Omit the images, then output each of the records below exactly.

(RECORDED DATA Opens)

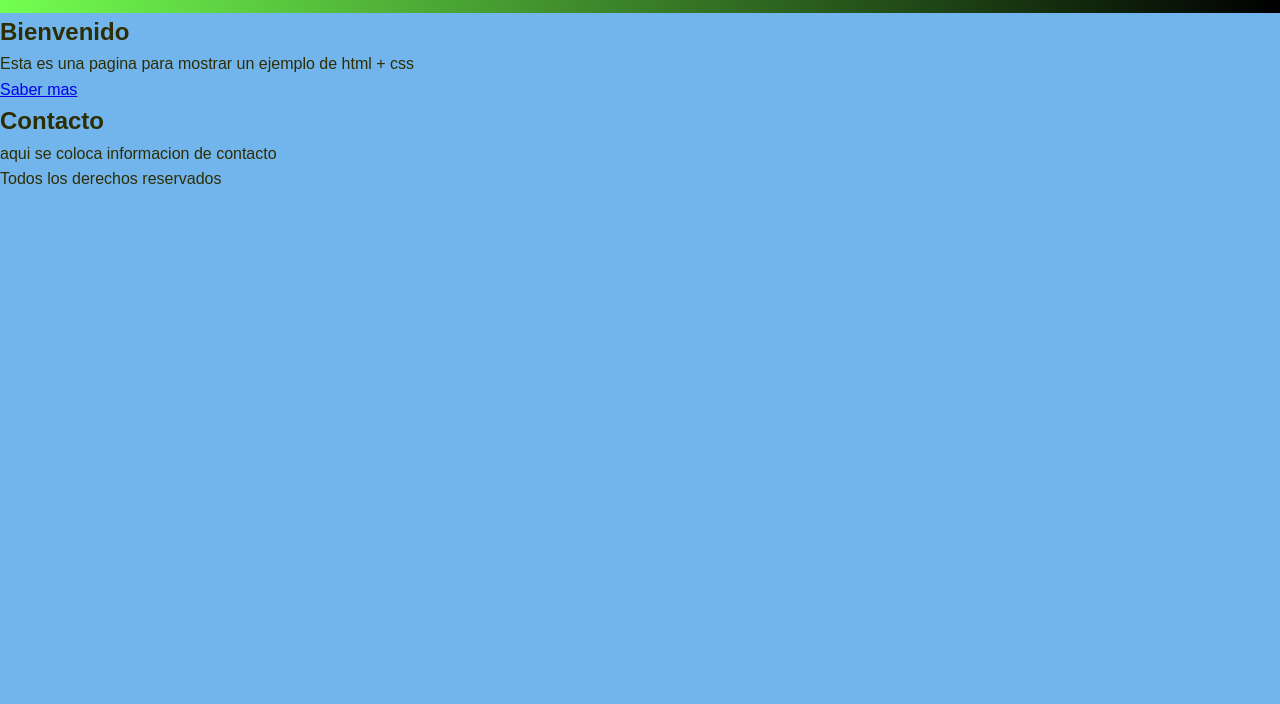
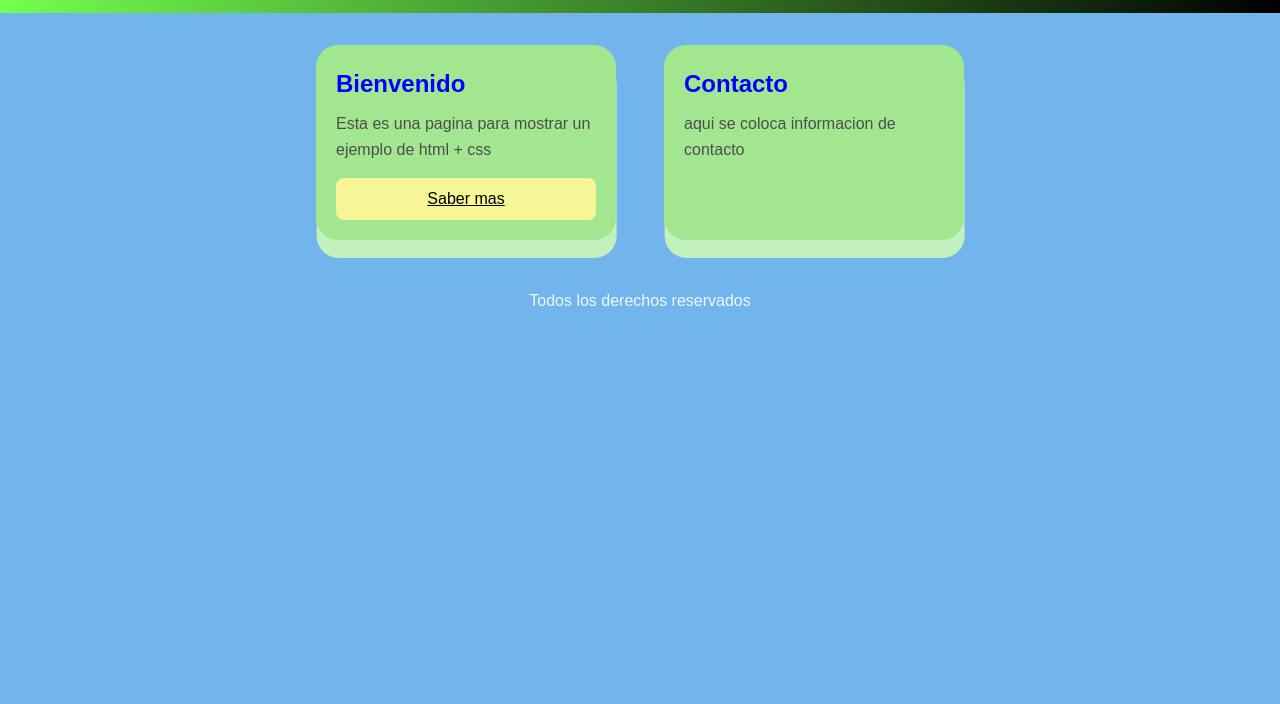
Before and after one commit to fabianbarreto02/html_fab02, a plain HTML site: page index.html in a window 1280 px wide. Shown: the part 96-800 px from the top of the page. Drawn offline with Linux system fonts and the light colour scheme.

Commit message:
se termina de hacer los estilos

```diff
--- a/styles.css
+++ b/styles.css
@@ -16,7 +16,58 @@ body{
 /* estilo para el encabezado con degradado*/
 .site-header{
     background: linear-gradient(90deg, #73ff50,#000000);
-    color:rgb(30, 150, 150);
+    color:rgb(12, 46, 46);
     padding: 1rem;
     text-align: center;
 }
+
+.subtitle{
+    opacity: 50%;
+}
+
+.content{
+    display: flex; /* coloca las tarjetas una al lado de la otra*/
+    gap: 3rem ;/* separar las tarjeras*/
+    flex-wrap: wrap; /* permite que las tarjetas bajen si no caben*/
+    justify-content: center;
+    padding: 2rem;
+
+}
+
+.card{
+    background: #a2e790;
+    padding: 1.25rem;
+    border-radius: 22px;
+    box-shadow: 0.6px 18px rgba(203, 248, 185, 0.914);/*dar profundidad a la card*/
+    width: 300px;
+}
+.card h2{
+    margin-bottom: 0.5rem;
+    color: blue;
+}
+
+.card p{
+    margin-bottom: 1rem;
+    color: rgb(77, 77, 77);
+}
+
+.btn{
+    display: inline-block;
+    padding: 0.5rem 1rem;
+    background: rgb(246, 246, 151);
+    border-radius: 8px;
+    color: #000000;
+    justify-content: center;
+}
+
+.card a{
+    justify-content: center;
+    display: flex;
+    text-align: center;
+}
+
+.site-footer{
+    text-align: center;
+    padding: 1rem;
+    color: aliceblue;
+}
```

(RECORDED DATA Closes)

▶ _RESPONSE TO THIS EXERCISE_:
Before and after one commit to fabianbarreto02/html_fab02, a plain HTML site: page index.html in a window 1280 px wide. Shown: the part 96-800 px from the top of the page. Drawn offline with Linux system fonts and the light colour scheme.

Commit message:
se termina de hacer los estilos

```diff
--- a/styles.css
+++ b/styles.css
@@ -16,7 +16,58 @@ body{
 /* estilo para el encabezado con degradado*/
 .site-header{
     background: linear-gradient(90deg, #73ff50,#000000);
-    color:rgb(30, 150, 150);
+    color:rgb(12, 46, 46);
     padding: 1rem;
     text-align: center;
 }
+
+.subtitle{
+    opacity: 50%;
+}
+
+.content{
+    display: flex; /* coloca las tarjetas una al lado de la otra*/
+    gap: 3rem ;/* separar las tarjeras*/
+    flex-wrap: wrap; /* permite que las tarjetas bajen si no caben*/
+    justify-content: center;
+    padding: 2rem;
+
+}
+
+.card{
+    background: #a2e790;
+    padding: 1.25rem;
+    border-radius: 22px;
+    box-shadow: 0.6px 18px rgba(203, 248, 185, 0.914);/*dar profundidad a la card*/
+    width: 300px;
+}
+.card h2{
+    margin-bottom: 0.5rem;
+    color: blue;
+}
+
+.card p{
+    margin-bottom: 1rem;
+    color: rgb(77, 77, 77);
+}
+
+.btn{
+    display: inline-block;
+    padding: 0.5rem 1rem;
+    background: rgb(246, 246, 151);
+    border-radius: 8px;
+    color: #000000;
+    justify-content: center;
+}
+
+.card a{
+    justify-content: center;
+    display: flex;
+    text-align: center;
+}
+
+.site-footer{
+    text-align: center;
+    padding: 1rem;
+    color: aliceblue;
+}
```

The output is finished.